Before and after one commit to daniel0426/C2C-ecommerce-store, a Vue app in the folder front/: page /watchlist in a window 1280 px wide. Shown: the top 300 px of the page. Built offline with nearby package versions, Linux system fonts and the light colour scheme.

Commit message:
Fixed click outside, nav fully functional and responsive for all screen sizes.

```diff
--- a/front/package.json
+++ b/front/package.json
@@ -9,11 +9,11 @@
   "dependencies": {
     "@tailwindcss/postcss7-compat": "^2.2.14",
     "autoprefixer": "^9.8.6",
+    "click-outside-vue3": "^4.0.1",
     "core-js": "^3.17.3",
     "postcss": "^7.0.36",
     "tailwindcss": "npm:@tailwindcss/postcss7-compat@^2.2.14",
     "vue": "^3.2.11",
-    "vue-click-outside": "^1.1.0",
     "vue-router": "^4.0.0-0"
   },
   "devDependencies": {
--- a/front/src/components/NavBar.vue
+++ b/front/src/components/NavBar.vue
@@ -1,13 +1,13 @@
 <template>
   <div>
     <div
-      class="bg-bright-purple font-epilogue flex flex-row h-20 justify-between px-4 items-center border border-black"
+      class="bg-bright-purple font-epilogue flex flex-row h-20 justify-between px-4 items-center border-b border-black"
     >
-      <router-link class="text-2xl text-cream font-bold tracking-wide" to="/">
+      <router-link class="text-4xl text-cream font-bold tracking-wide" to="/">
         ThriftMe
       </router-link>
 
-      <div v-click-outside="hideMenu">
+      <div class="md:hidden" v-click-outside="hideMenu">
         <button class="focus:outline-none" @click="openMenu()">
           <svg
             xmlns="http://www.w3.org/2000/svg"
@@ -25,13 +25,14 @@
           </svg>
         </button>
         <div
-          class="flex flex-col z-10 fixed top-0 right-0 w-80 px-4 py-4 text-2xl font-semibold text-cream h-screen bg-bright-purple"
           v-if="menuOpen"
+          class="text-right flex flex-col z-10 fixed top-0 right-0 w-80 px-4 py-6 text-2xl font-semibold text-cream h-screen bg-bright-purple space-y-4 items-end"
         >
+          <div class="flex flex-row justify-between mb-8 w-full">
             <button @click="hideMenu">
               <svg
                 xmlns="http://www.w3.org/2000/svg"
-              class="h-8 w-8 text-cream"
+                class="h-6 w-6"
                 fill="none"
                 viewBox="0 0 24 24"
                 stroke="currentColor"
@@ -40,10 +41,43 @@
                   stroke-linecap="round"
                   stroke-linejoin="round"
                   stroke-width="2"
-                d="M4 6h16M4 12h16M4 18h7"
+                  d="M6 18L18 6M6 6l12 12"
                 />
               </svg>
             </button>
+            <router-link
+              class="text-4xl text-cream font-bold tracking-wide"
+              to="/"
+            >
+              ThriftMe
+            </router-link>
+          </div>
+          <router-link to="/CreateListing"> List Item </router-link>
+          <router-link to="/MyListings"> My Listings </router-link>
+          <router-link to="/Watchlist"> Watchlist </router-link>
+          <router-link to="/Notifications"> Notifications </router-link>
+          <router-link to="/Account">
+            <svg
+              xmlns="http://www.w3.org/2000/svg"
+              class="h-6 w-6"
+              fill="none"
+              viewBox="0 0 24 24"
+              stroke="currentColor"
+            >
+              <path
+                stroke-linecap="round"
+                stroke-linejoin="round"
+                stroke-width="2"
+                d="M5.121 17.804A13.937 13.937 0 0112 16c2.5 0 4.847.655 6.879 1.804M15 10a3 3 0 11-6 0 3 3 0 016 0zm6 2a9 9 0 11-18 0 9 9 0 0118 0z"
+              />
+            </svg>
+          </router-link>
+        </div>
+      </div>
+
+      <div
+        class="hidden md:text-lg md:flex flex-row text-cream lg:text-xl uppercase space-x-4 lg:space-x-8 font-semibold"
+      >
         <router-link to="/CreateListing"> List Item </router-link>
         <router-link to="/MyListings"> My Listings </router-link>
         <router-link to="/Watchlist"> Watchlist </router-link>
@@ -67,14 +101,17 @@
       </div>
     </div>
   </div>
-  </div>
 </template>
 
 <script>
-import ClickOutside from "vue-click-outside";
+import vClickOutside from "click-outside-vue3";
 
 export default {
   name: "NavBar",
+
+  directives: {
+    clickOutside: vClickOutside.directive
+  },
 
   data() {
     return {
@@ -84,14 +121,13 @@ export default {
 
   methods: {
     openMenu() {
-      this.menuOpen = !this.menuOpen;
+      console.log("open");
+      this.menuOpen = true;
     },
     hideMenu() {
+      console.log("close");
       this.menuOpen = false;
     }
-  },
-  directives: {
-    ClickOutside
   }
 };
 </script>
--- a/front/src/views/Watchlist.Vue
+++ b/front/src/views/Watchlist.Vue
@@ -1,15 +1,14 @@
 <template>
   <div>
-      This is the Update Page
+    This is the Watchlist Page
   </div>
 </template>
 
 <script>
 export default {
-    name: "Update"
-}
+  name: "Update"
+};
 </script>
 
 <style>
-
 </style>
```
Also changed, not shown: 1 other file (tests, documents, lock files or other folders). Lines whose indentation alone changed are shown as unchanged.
────────
### Work instruction
An exact reproduction of the data is required. Leave nothing out.

### Task response
Before and after one commit to daniel0426/C2C-ecommerce-store, a Vue app in the folder front/: page /watchlist in a window 1280 px wide. Shown: the top 300 px of the page. Built offline with nearby package versions, Linux system fonts and the light colour scheme.

Commit message:
Fixed click outside, nav fully functional and responsive for all screen sizes.

```diff
--- a/front/package.json
+++ b/front/package.json
@@ -9,11 +9,11 @@
   "dependencies": {
     "@tailwindcss/postcss7-compat": "^2.2.14",
     "autoprefixer": "^9.8.6",
+    "click-outside-vue3": "^4.0.1",
     "core-js": "^3.17.3",
     "postcss": "^7.0.36",
     "tailwindcss": "npm:@tailwindcss/postcss7-compat@^2.2.14",
     "vue": "^3.2.11",
-    "vue-click-outside": "^1.1.0",
     "vue-router": "^4.0.0-0"
   },
   "devDependencies": {
--- a/front/src/components/NavBar.vue
+++ b/front/src/components/NavBar.vue
@@ -1,13 +1,13 @@
 <template>
   <div>
     <div
-      class="bg-bright-purple font-epilogue flex flex-row h-20 justify-between px-4 items-center border border-black"
+      class="bg-bright-purple font-epilogue flex flex-row h-20 justify-between px-4 items-center border-b border-black"
     >
-      <router-link class="text-2xl text-cream font-bold tracking-wide" to="/">
+      <router-link class="text-4xl text-cream font-bold tracking-wide" to="/">
         ThriftMe
       </router-link>
 
-      <div v-click-outside="hideMenu">
+      <div class="md:hidden" v-click-outside="hideMenu">
         <button class="focus:outline-none" @click="openMenu()">
           <svg
             xmlns="http://www.w3.org/2000/svg"
@@ -25,13 +25,14 @@
           </svg>
         </button>
         <div
-          class="flex flex-col z-10 fixed top-0 right-0 w-80 px-4 py-4 text-2xl font-semibold text-cream h-screen bg-bright-purple"
           v-if="menuOpen"
+          class="text-right flex flex-col z-10 fixed top-0 right-0 w-80 px-4 py-6 text-2xl font-semibold text-cream h-screen bg-bright-purple space-y-4 items-end"
         >
+          <div class="flex flex-row justify-between mb-8 w-full">
             <button @click="hideMenu">
               <svg
                 xmlns="http://www.w3.org/2000/svg"
-              class="h-8 w-8 text-cream"
+                class="h-6 w-6"
                 fill="none"
                 viewBox="0 0 24 24"
                 stroke="currentColor"
@@ -40,10 +41,43 @@
                   stroke-linecap="round"
                   stroke-linejoin="round"
                   stroke-width="2"
-                d="M4 6h16M4 12h16M4 18h7"
+                  d="M6 18L18 6M6 6l12 12"
                 />
               </svg>
             </button>
+            <router-link
+              class="text-4xl text-cream font-bold tracking-wide"
+              to="/"
+            >
+              ThriftMe
+            </router-link>
+          </div>
+          <router-link to="/CreateListing"> List Item </router-link>
+          <router-link to="/MyListings"> My Listings </router-link>
+          <router-link to="/Watchlist"> Watchlist </router-link>
+          <router-link to="/Notifications"> Notifications </router-link>
+          <router-link to="/Account">
+            <svg
+              xmlns="http://www.w3.org/2000/svg"
+              class="h-6 w-6"
+              fill="none"
+              viewBox="0 0 24 24"
+              stroke="currentColor"
+            >
+              <path
+                stroke-linecap="round"
+                stroke-linejoin="round"
+                stroke-width="2"
+                d="M5.121 17.804A13.937 13.937 0 0112 16c2.5 0 4.847.655 6.879 1.804M15 10a3 3 0 11-6 0 3 3 0 016 0zm6 2a9 9 0 11-18 0 9 9 0 0118 0z"
+              />
+            </svg>
+          </router-link>
+        </div>
+      </div>
+
+      <div
+        class="hidden md:text-lg md:flex flex-row text-cream lg:text-xl uppercase space-x-4 lg:space-x-8 font-semibold"
+      >
         <router-link to="/CreateListing"> List Item </router-link>
         <router-link to="/MyListings"> My Listings </router-link>
         <router-link to="/Watchlist"> Watchlist </router-link>
@@ -67,14 +101,17 @@
       </div>
     </div>
   </div>
-  </div>
 </template>
 
 <script>
-import ClickOutside from "vue-click-outside";
+import vClickOutside from "click-outside-vue3";
 
 export default {
   name: "NavBar",
+
+  directives: {
+    clickOutside: vClickOutside.directive
+  },
 
   data() {
     return {
@@ -84,14 +121,13 @@ export default {
 
   methods: {
     openMenu() {
-      this.menuOpen = !this.menuOpen;
+      console.log("open");
+      this.menuOpen = true;
     },
     hideMenu() {
+      console.log("close");
       this.menuOpen = false;
     }
-  },
-  directives: {
-    ClickOutside
   }
 };
 </script>
--- a/front/src/views/Watchlist.Vue
+++ b/front/src/views/Watchlist.Vue
@@ -1,15 +1,14 @@
 <template>
   <div>
-      This is the Update Page
+    This is the Watchlist Page
   </div>
 </template>
 
 <script>
 export default {
-    name: "Update"
-}
+  name: "Update"
+};
 </script>
 
 <style>
-
 </style>
```
Also changed, not shown: 1 other file (tests, documents, lock files or other folders). Lines whose indentation alone changed are shown as unchanged.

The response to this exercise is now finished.